What are Venous Insufficiency Wounds?
Venous insufficiency occurs when valves in leg veins fail and aren’t effectively returning blood back towards the heart. Because the valves are damaged, blood flows in both directions, causing blood to collect within your leg veins. If not addressed, venous insufficiency creates pressure on the surrounding tissue and skin, leading to pain and swelling. Skin can turn a brown color called brauny edema making it look like you’re wearing a brown sock. If left untreated for a prolonged period of time the back pressure on your veins will prevent the inflow of newly oxygenated blood to the tissue, allowing tissue at the most vulnerable areas to die off.

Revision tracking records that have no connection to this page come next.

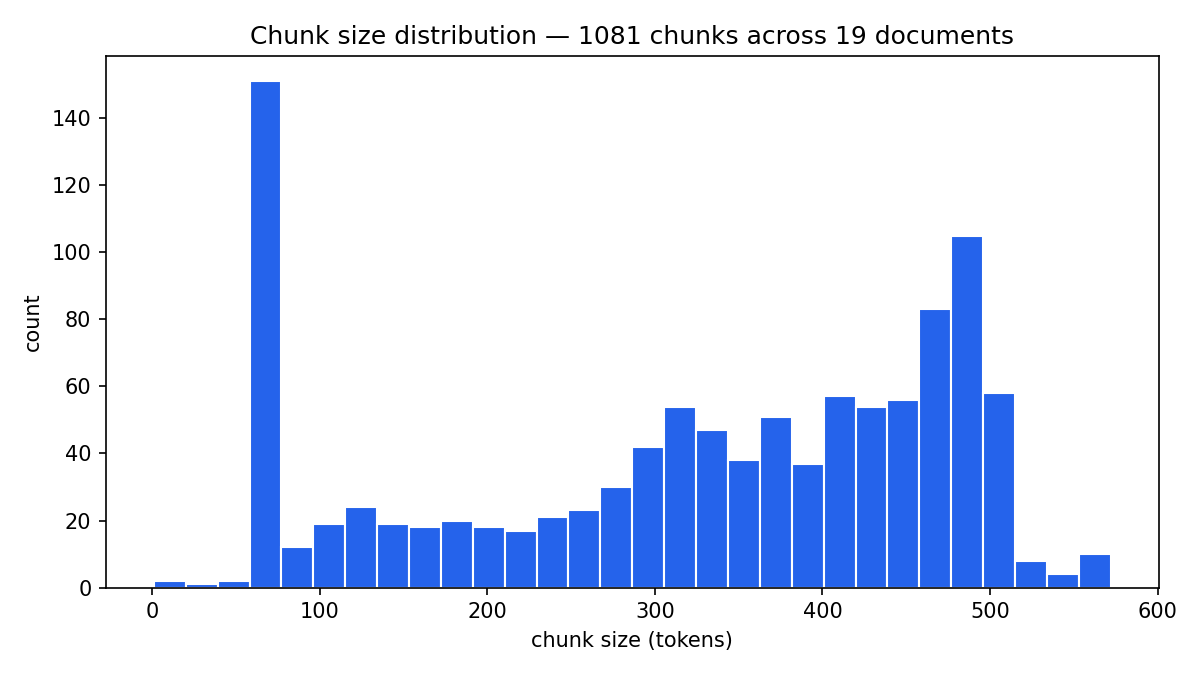
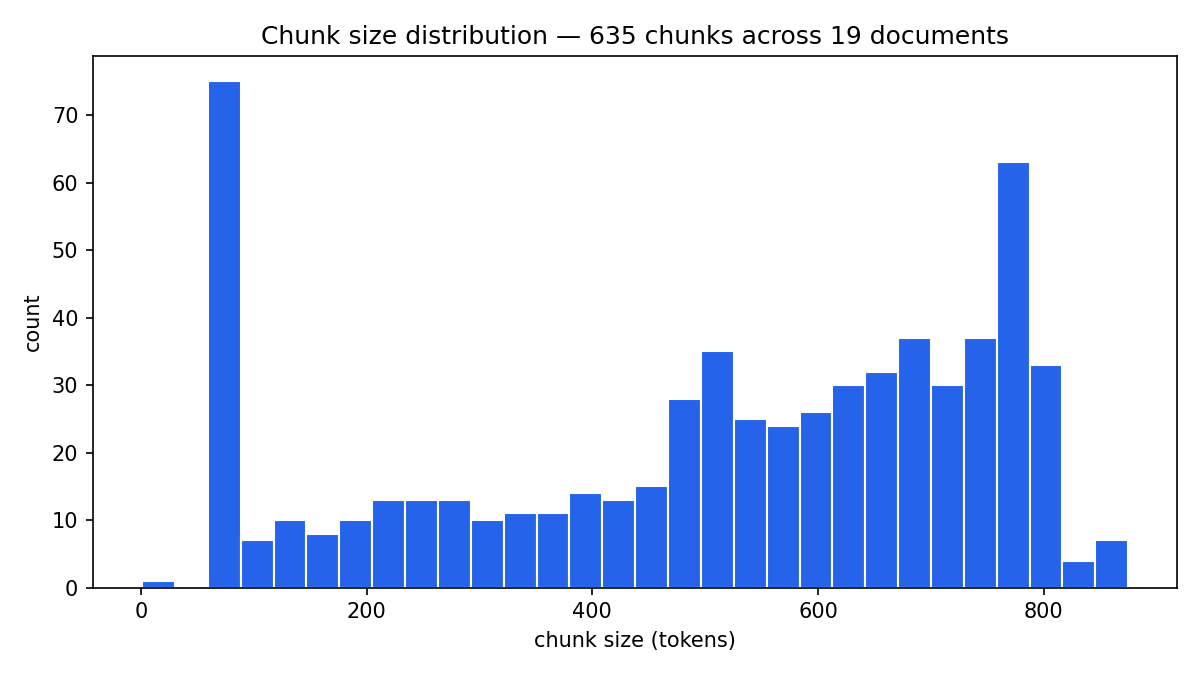
fix(ingest): exclude sentence-ending dates with a trailing period from headings
Same bug as the "08 July 2020" fix, one document and one date format over:
_is_heading's numbering pattern also matches a date-shaped line, and the earlier
fix's _DATE_LIKE regex only excluded a bare date with nothing after the year.
"28 February 2005." (a comment deadline, full stop still attached) slipped
through, got classified as a heading, and had its text dropped from the chunk
body — surfaced by golden item g08 refusing on a question whose answer was that
exact date.

Widened _DATE_LIKE to accept an optional trailing period. Re-ingesting shifted 5
of 14 chunks in sarb_circular_19_2004_capital_hybrid_instruments; the same
question now answers correctly with a verified citation. Two unit tests and one
integration test per date shape, mirroring the original fix's test structure.

diff --git a/tests/test_ingest.py b/tests/test_ingest.py
@@ -1,7 +1,17 @@
 """The three cleanup heuristics in ingest.py, tested directly against their inputs — no real PDF
-needed, since each is a pure function over (page, text, font_size) tuples."""
+needed, since each is a pure function over (page, text, font_size) tuples. One exception at the
+bottom: a regression test against the real corpus PDF that surfaced a live extraction bug."""
 
-from src.ingest import _boilerplate_lines, _dehyphenate_join, _is_heading, _is_toc_page
+import pytest
+
+from src.config import CORPUS_DIR
+from src.ingest import (
+    _boilerplate_lines,
+    _dehyphenate_join,
+    _is_heading,
+    _is_toc_page,
+    extract_elements,
+)
 
 
 def test_boilerplate_line_repeated_across_most_pages_is_flagged():
@@ -61,6 +71,24 @@ def test_numbered_heading_is_detected_regardless_of_font_size():
     assert _is_heading("4.2 Definitions", font_size=10.0, body_font_size=10.0) is True
 
 
+def test_a_bare_date_is_not_mistaken_for_a_numbered_heading():
+    # "08 July 2020" satisfies the same numbering pattern as "08 Introduction" would — a number,
+    # whitespace, a word — and was silently dropped from a real chunk's text because of it (a
+    # heading's own text never makes it into chunking.py's output, only its section metadata).
+    assert _is_heading("08 July 2020", font_size=10.0, body_font_size=10.0) is False
+    assert _is_heading("8 January 2024", font_size=10.0, body_font_size=10.0) is False
+
+
+def test_a_sentence_ending_date_with_a_full_stop_is_not_a_heading_either():
+    # same failure mode one document over: a comment deadline extracted as "28 February 2005."
+    # (the sentence's own full stop still attached) slipped past the first version of this check,
+    # which only matched a bare date with no trailing punctuation — found via a golden-set item
+    # that refused because the deadline had been split off into a heading, leaving only "by not
+    # later than" in the paragraph text.
+    assert _is_heading("28 February 2005.", font_size=10.0, body_font_size=10.0) is False
+    assert _is_heading("10 December 2004.", font_size=10.0, body_font_size=10.0) is False
+
+
 def test_large_font_line_is_a_heading_even_without_numbering():
     assert _is_heading("Executive Summary", font_size=14.0, body_font_size=10.0) is True
 
@@ -68,3 +96,29 @@ def test_large_font_line_is_a_heading_even_without_numbering():
 def test_ordinary_sentence_at_body_size_is_not_a_heading():
     text = "This directive applies to all banks and controlling companies."
     assert _is_heading(text, font_size=10.0, body_font_size=10.0) is False
+
+
+def test_press_release_dateline_survives_extraction_as_paragraph_text():
+    # regression test against the real PDF that surfaced this bug, not just the unit-level regex:
+    # confirms "08 July 2020" actually appears in a *paragraph* element's text after extraction,
+    # not silently discarded as a heading's metadata-only text
+    pdf_path = CORPUS_DIR / "fsca_press_conduct_standard_banks_2020.pdf"
+    if not pdf_path.exists():
+        pytest.skip("corpus not fetched — run python -m scripts.fetch_corpus first")
+
+    elements = extract_elements(pdf_path)
+    paragraph_text = " ".join(e.text for e in elements if e.kind == "paragraph")
+    assert "08 July 2020" in paragraph_text
+
+
+def test_comment_deadline_survives_extraction_as_paragraph_text():
+    # same regression, second document: this circular's comment deadline was a sentence-ending
+    # date ("...by not later than 28 February 2005.") rather than a standalone dateline, and it
+    # took a golden-set eval failure (see reports/failure_analysis.md, item g08) to surface it
+    pdf_path = CORPUS_DIR / "sarb_circular_19_2004_capital_hybrid_instruments.pdf"
+    if not pdf_path.exists():
+        pytest.skip("corpus not fetched — run python -m scripts.fetch_corpus first")
+
+    elements = extract_elements(pdf_path)
+    paragraph_text = " ".join(e.text for e in elements if e.kind == "paragraph")
+    assert "28 February 2005" in paragraph_text

diff --git a/src/ingest.py b/src/ingest.py
@@ -26,6 +26,20 @@ import fitz  # PyMuPDF
 from src.config import HEADER_FOOTER_REPEAT_FRACTION, TOC_DOT_LEADER_FRACTION
 
 _HEADING_NUMBERING = re.compile(r"^(\d{1,2}(\.\d{1,2}){0,3})[\.\)]?\s+\S")
+# a bare "08 July 2020" satisfies _HEADING_NUMBERING too (a number, whitespace, a word) — this
+# excludes it before the numbering check runs. Caught live: this exact date, on a press release
+# with no other body text to anchor the fact, got dropped from its chunk entirely (headings carry
+# no text into chunking.py's output, only their section metadata) and the answer that depended on
+# it was only right because the model already knew the date from training, not from this corpus.
+# The trailing \.? matters: found via failure_analysis.md on a different document, where a
+# PDF-extracted sentence-ending date like "28 February 2005." kept its full stop as part of the
+# line and slipped past the first version of this pattern (which only excluded a bare date with no
+# punctuation) — same failure mode, same fix, one document over.
+_DATE_LIKE = re.compile(
+    r"^\d{1,2}\s+(January|February|March|April|May|June|July|August|September|October|"
+    r"November|December)\s+\d{4}\.?\s*$",
+    re.IGNORECASE,
+)
 _DOT_LEADER = re.compile(r"\.{4,}\s*\d{1,4}\s*$")
 _TRAILING_HYPHEN = re.compile(r"(\w)-$")
 
@@ -81,6 +95,8 @@ def _is_toc_page(page_lines: list[tuple[str, float]]) -> bool:
 
 def _is_heading(text: str, font_size: float, body_font_size: float) -> bool:
     if len(text) > 120:  # headings are short; a numbered sentence-length line isn't one
+        return False
+    if _DATE_LIKE.match(text):  # never a section heading, checked before either signal below
         return False
     if _HEADING_NUMBERING.match(text):
         return True

diff --git a/reports/chunk_quality.md b/reports/chunk_quality.md
@@ -1,10 +1,10 @@
 # Chunk quality report
 
 - Documents ingested: 19
-- Total chunks: 1081
-- Token count — min 1, median 351, max 572
+- Total chunks: 635
+- Token count — min 1, median 561, max 875
 - Empty chunks: 0
-- Garbage chunks (< 40 tokens or < 50% alphanumeric): 3 (0.3% of total)
+- Garbage chunks (< 40 tokens or < 50% alphanumeric): 1 (0.2% of total)
 
 ![chunk size histogram](figures/chunk_size_histogram.png)
 
@@ -12,28 +12,26 @@
 
 | doc_id | chunks | median tokens | min | max |
 |---|---|---|---|---|
-| fsca_conduct_standard_otc_derivatives_2018 | 17 | 313 | 213 | 462 |
-| fsca_press_conduct_standard_banks_2020 | 1 | 300 | 300 | 300 |
-| fsca_rdr_2014 | 312 | 351 | 1 | 571 |
-| fsca_rdr_intermediary_segmentation_2019 | 9 | 336 | 99 | 461 |
-| fsca_tcf_2011 | 3 | 300 | 174 | 335 |
-| ifrs9_project_summary_2014 | 31 | 341 | 75 | 564 |
-| nca_act_34_2005 | 562 | 363 | 26 | 572 |
-| nca_notebook_brochure | 18 | 361 | 276 | 449 |
-| ncr_guideline_disputed_credit_complaints | 5 | 301 | 146 | 452 |
-| ncr_guideline_feb_2026_clearance_certificates | 7 | 184 | 75 | 488 |
-| ncr_guideline_june_2025_credit_info | 4 | 301 | 75 | 407 |
-| ncr_guideline_sept_2025_debt_counsellors | 3 | 305 | 101 | 444 |
-| pwc_practical_guide_ifrs9 | 51 | 275 | 75 | 561 |
-| sarb_circular_19_2004_capital_hybrid_instruments | 21 | 389 | 210 | 572 |
-| sarb_circular_6_2004_basel_ii_update | 3 | 182 | 102 | 474 |
-| sarb_d10_2021_operational_resilience | 4 | 448 | 75 | 524 |
-| sarb_d3_2023_accounting_provisions_ifrs9 | 4 | 472 | 136 | 496 |
-| sarb_d8_2023_threshold_amounts | 13 | 259 | 75 | 488 |
-| sarb_g3_2025_climate_disclosures | 13 | 328 | 75 | 556 |
+| fsca_conduct_standard_otc_derivatives_2018 | 8 | 609 | 509 | 770 |
+| fsca_press_conduct_standard_banks_2020 | 1 | 306 | 306 | 306 |
+| fsca_rdr_2014 | 191 | 523 | 1 | 863 |
+| fsca_rdr_intermediary_segmentation_2019 | 5 | 525 | 423 | 616 |
+| fsca_tcf_2011 | 2 | 493 | 241 | 493 |
+| ifrs9_project_summary_2014 | 17 | 564 | 473 | 767 |
+| nca_act_34_2005 | 333 | 572 | 75 | 875 |
+| nca_notebook_brochure | 9 | 639 | 536 | 778 |
+| ncr_guideline_disputed_credit_complaints | 3 | 502 | 322 | 575 |
+| ncr_guideline_feb_2026_clearance_certificates | 3 | 598 | 513 | 621 |
+| ncr_guideline_june_2025_credit_info | 2 | 631 | 301 | 631 |
+| ncr_guideline_sept_2025_debt_counsellors | 2 | 494 | 281 | 494 |
+| pwc_practical_guide_ifrs9 | 25 | 625 | 75 | 832 |
+| sarb_circular_19_2004_capital_hybrid_instruments | 14 | 574 | 281 | 760 |
+| sarb_circular_6_2004_basel_ii_update | 1 | 614 | 614 | 614 |
+| sarb_d10_2021_operational_resilience | 3 | 448 | 364 | 524 |
+| sarb_d3_2023_accounting_provisions_ifrs9 | 3 | 472 | 316 | 633 |
+| sarb_d8_2023_threshold_amounts | 6 | 653 | 287 | 729 |
+| sarb_g3_2025_climate_disclosures | 7 | 512 | 471 | 698 |
 
 ## Garbage chunks flagged
 
-- `nca_act_34_2005` chunk 312 (page 62): '(ii) require\xa0the\xa0debt\xa0intervention\xa0applicant\xa0to\xa0attend\xa0a\xa0financial literacy\xa0programme.'
 - `fsca_rdr_2014` chunk 0 (page 3): '1'
-- `fsca_rdr_2014` chunk 238 (page 66): '64 Table: Implementation of Phase 1 RDR proposals No.'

The result is a visible open sore called venous stasis ulcer, and can become infected if not treated.
Symptoms of Venous Insufficiency Wounds
Early signs of venous stasis include itching, discoloration, and tingling, along with your skin looking dry and thin. If not treated your skin may harden and turn a dark red, purple and brown color. You may also experience swelling, cramping and heaviness in your legs, especially when standing. As your skin breaks down an open wound or ulcer forms and fluid may seep out.
Causes and risk factors of Venous Insufficiency Wounds
Leading causes of venous insufficiency include Phlebitis, a history of Deep Vein Thrombosis (deep vein blood clot), smoking, cancer, and high blood pressure (in the leg veins). It’s also more commonly seen in females, older adults, pregnant, over weight, tall, family history of this condition, inactivity, muscle weakness, and standing or sitting for prolonged periods of time.